[Data items]
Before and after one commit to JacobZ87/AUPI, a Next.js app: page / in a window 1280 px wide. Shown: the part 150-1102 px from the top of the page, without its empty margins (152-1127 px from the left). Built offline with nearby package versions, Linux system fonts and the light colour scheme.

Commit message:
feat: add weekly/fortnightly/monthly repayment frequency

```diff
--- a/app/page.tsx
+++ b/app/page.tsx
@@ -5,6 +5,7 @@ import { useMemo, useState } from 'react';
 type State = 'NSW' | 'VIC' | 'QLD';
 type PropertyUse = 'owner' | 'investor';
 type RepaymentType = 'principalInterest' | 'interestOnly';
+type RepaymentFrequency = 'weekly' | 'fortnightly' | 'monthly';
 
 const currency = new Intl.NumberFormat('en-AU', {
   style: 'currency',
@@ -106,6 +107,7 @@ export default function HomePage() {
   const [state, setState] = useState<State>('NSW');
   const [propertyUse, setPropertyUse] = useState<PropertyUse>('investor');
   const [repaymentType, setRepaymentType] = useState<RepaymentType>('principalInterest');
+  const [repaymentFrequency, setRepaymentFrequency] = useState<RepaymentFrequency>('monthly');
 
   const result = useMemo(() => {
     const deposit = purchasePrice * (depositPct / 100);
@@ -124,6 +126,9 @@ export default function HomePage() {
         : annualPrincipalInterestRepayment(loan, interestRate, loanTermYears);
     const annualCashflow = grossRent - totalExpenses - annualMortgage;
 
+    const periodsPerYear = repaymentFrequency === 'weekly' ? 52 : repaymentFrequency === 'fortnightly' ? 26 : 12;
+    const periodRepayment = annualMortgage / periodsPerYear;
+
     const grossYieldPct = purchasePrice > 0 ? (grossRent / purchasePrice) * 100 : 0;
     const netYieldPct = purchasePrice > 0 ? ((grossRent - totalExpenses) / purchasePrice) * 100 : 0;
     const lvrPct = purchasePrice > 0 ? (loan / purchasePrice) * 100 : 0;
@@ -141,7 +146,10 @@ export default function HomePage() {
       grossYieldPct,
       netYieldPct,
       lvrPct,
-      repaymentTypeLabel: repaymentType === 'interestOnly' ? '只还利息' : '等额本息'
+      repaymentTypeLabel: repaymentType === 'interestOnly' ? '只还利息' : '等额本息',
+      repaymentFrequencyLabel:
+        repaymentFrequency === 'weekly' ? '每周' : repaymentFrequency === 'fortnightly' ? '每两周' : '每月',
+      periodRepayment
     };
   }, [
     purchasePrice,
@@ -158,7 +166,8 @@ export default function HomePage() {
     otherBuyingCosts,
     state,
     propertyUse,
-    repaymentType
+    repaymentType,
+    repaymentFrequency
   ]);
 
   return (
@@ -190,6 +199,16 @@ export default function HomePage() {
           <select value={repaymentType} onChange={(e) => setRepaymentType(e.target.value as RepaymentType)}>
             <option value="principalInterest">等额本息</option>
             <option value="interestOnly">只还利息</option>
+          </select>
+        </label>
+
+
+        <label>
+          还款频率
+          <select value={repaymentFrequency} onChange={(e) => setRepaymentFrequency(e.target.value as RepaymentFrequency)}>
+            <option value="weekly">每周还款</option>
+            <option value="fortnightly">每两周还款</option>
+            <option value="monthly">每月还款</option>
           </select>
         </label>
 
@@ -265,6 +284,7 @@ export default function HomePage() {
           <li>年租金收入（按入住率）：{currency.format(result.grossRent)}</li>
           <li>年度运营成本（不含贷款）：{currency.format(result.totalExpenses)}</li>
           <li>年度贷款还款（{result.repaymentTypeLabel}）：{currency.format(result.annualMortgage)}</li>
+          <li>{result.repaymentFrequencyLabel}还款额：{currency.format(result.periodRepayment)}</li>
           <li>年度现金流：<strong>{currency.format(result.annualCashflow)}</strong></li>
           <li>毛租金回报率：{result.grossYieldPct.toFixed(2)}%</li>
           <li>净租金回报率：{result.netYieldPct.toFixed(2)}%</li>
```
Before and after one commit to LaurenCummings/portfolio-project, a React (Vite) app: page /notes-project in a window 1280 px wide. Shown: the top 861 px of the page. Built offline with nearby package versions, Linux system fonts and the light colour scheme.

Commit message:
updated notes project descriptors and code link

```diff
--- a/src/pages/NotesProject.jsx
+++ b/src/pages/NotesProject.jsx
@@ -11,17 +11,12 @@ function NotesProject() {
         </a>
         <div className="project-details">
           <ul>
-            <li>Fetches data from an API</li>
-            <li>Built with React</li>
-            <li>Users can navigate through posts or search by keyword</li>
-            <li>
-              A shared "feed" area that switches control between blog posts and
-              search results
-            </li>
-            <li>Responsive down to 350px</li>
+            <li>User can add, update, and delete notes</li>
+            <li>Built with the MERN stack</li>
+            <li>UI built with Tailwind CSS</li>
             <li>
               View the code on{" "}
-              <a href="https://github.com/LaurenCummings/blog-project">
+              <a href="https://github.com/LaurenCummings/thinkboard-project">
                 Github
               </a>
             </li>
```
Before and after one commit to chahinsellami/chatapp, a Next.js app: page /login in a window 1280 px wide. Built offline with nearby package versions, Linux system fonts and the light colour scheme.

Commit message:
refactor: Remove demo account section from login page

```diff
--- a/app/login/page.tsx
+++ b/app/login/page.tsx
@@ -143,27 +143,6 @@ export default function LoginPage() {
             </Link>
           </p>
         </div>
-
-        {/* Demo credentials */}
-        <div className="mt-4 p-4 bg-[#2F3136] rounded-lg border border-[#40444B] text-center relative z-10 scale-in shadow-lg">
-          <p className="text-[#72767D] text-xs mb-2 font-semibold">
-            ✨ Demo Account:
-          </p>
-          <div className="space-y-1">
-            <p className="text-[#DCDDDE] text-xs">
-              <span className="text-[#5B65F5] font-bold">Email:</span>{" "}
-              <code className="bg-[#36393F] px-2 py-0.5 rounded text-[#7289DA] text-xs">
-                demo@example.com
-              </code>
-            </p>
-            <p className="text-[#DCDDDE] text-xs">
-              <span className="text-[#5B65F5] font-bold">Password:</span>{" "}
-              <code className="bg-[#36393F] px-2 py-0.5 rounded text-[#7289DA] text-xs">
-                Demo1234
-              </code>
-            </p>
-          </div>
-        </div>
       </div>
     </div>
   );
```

**Exercise brief:** Extract all of the data shown above and repeat it verbatim.

**Exercise output:**
Before and after one commit to JacobZ87/AUPI, a Next.js app: page / in a window 1280 px wide. Shown: the part 150-1102 px from the top of the page, without its empty margins (152-1127 px from the left). Built offline with nearby package versions, Linux system fonts and the light colour scheme.

Commit message:
feat: add weekly/fortnightly/monthly repayment frequency

```diff
--- a/app/page.tsx
+++ b/app/page.tsx
@@ -5,6 +5,7 @@ import { useMemo, useState } from 'react';
 type State = 'NSW' | 'VIC' | 'QLD';
 type PropertyUse = 'owner' | 'investor';
 type RepaymentType = 'principalInterest' | 'interestOnly';
+type RepaymentFrequency = 'weekly' | 'fortnightly' | 'monthly';
 
 const currency = new Intl.NumberFormat('en-AU', {
   style: 'currency',
@@ -106,6 +107,7 @@ export default function HomePage() {
   const [state, setState] = useState<State>('NSW');
   const [propertyUse, setPropertyUse] = useState<PropertyUse>('investor');
   const [repaymentType, setRepaymentType] = useState<RepaymentType>('principalInterest');
+  const [repaymentFrequency, setRepaymentFrequency] = useState<RepaymentFrequency>('monthly');
 
   const result = useMemo(() => {
     const deposit = purchasePrice * (depositPct / 100);
@@ -124,6 +126,9 @@ export default function HomePage() {
         : annualPrincipalInterestRepayment(loan, interestRate, loanTermYears);
     const annualCashflow = grossRent - totalExpenses - annualMortgage;
 
+    const periodsPerYear = repaymentFrequency === 'weekly' ? 52 : repaymentFrequency === 'fortnightly' ? 26 : 12;
+    const periodRepayment = annualMortgage / periodsPerYear;
+
     const grossYieldPct = purchasePrice > 0 ? (grossRent / purchasePrice) * 100 : 0;
     const netYieldPct = purchasePrice > 0 ? ((grossRent - totalExpenses) / purchasePrice) * 100 : 0;
     const lvrPct = purchasePrice > 0 ? (loan / purchasePrice) * 100 : 0;
@@ -141,7 +146,10 @@ export default function HomePage() {
       grossYieldPct,
       netYieldPct,
       lvrPct,
-      repaymentTypeLabel: repaymentType === 'interestOnly' ? '只还利息' : '等额本息'
+      repaymentTypeLabel: repaymentType === 'interestOnly' ? '只还利息' : '等额本息',
+      repaymentFrequencyLabel:
+        repaymentFrequency === 'weekly' ? '每周' : repaymentFrequency === 'fortnightly' ? '每两周' : '每月',
+      periodRepayment
     };
   }, [
     purchasePrice,
@@ -158,7 +166,8 @@ export default function HomePage() {
     otherBuyingCosts,
     state,
     propertyUse,
-    repaymentType
+    repaymentType,
+    repaymentFrequency
   ]);
 
   return (
@@ -190,6 +199,16 @@ export default function HomePage() {
           <select value={repaymentType} onChange={(e) => setRepaymentType(e.target.value as RepaymentType)}>
             <option value="principalInterest">等额本息</option>
             <option value="interestOnly">只还利息</option>
+          </select>
+        </label>
+
+
+        <label>
+          还款频率
+          <select value={repaymentFrequency} onChange={(e) => setRepaymentFrequency(e.target.value as RepaymentFrequency)}>
+            <option value="weekly">每周还款</option>
+            <option value="fortnightly">每两周还款</option>
+            <option value="monthly">每月还款</option>
           </select>
         </label>
 
@@ -265,6 +284,7 @@ export default function HomePage() {
           <li>年租金收入（按入住率）：{currency.format(result.grossRent)}</li>
           <li>年度运营成本（不含贷款）：{currency.format(result.totalExpenses)}</li>
           <li>年度贷款还款（{result.repaymentTypeLabel}）：{currency.format(result.annualMortgage)}</li>
+          <li>{result.repaymentFrequencyLabel}还款额：{currency.format(result.periodRepayment)}</li>
           <li>年度现金流：<strong>{currency.format(result.annualCashflow)}</strong></li>
           <li>毛租金回报率：{result.grossYieldPct.toFixed(2)}%</li>
           <li>净租金回报率：{result.netYieldPct.toFixed(2)}%</li>
```
Before and after one commit to LaurenCummings/portfolio-project, a React (Vite) app: page /notes-project in a window 1280 px wide. Shown: the top 861 px of the page. Built offline with nearby package versions, Linux system fonts and the light colour scheme.

Commit message:
updated notes project descriptors and code link

```diff
--- a/src/pages/NotesProject.jsx
+++ b/src/pages/NotesProject.jsx
@@ -11,17 +11,12 @@ function NotesProject() {
         </a>
         <div className="project-details">
           <ul>
-            <li>Fetches data from an API</li>
-            <li>Built with React</li>
-            <li>Users can navigate through posts or search by keyword</li>
-            <li>
-              A shared "feed" area that switches control between blog posts and
-              search results
-            </li>
-            <li>Responsive down to 350px</li>
+            <li>User can add, update, and delete notes</li>
+            <li>Built with the MERN stack</li>
+            <li>UI built with Tailwind CSS</li>
             <li>
               View the code on{" "}
-              <a href="https://github.com/LaurenCummings/blog-project">
+              <a href="https://github.com/LaurenCummings/thinkboard-project">
                 Github
               </a>
             </li>
```
Before and after one commit to chahinsellami/chatapp, a Next.js app: page /login in a window 1280 px wide. Built offline with nearby package versions, Linux system fonts and the light colour scheme.

Commit message:
refactor: Remove demo account section from login page

```diff
--- a/app/login/page.tsx
+++ b/app/login/page.tsx
@@ -143,27 +143,6 @@ export default function LoginPage() {
             </Link>
           </p>
         </div>
-
-        {/* Demo credentials */}
-        <div className="mt-4 p-4 bg-[#2F3136] rounded-lg border border-[#40444B] text-center relative z-10 scale-in shadow-lg">
-          <p className="text-[#72767D] text-xs mb-2 font-semibold">
-            ✨ Demo Account:
-          </p>
-          <div className="space-y-1">
-            <p className="text-[#DCDDDE] text-xs">
-              <span className="text-[#5B65F5] font-bold">Email:</span>{" "}
-              <code className="bg-[#36393F] px-2 py-0.5 rounded text-[#7289DA] text-xs">
-                demo@example.com
-              </code>
-            </p>
-            <p className="text-[#DCDDDE] text-xs">
-              <span className="text-[#5B65F5] font-bold">Password:</span>{" "}
-              <code className="bg-[#36393F] px-2 py-0.5 rounded text-[#7289DA] text-xs">
-                Demo1234
-              </code>
-            </p>
-          </div>
-        </div>
       </div>
     </div>
   );
```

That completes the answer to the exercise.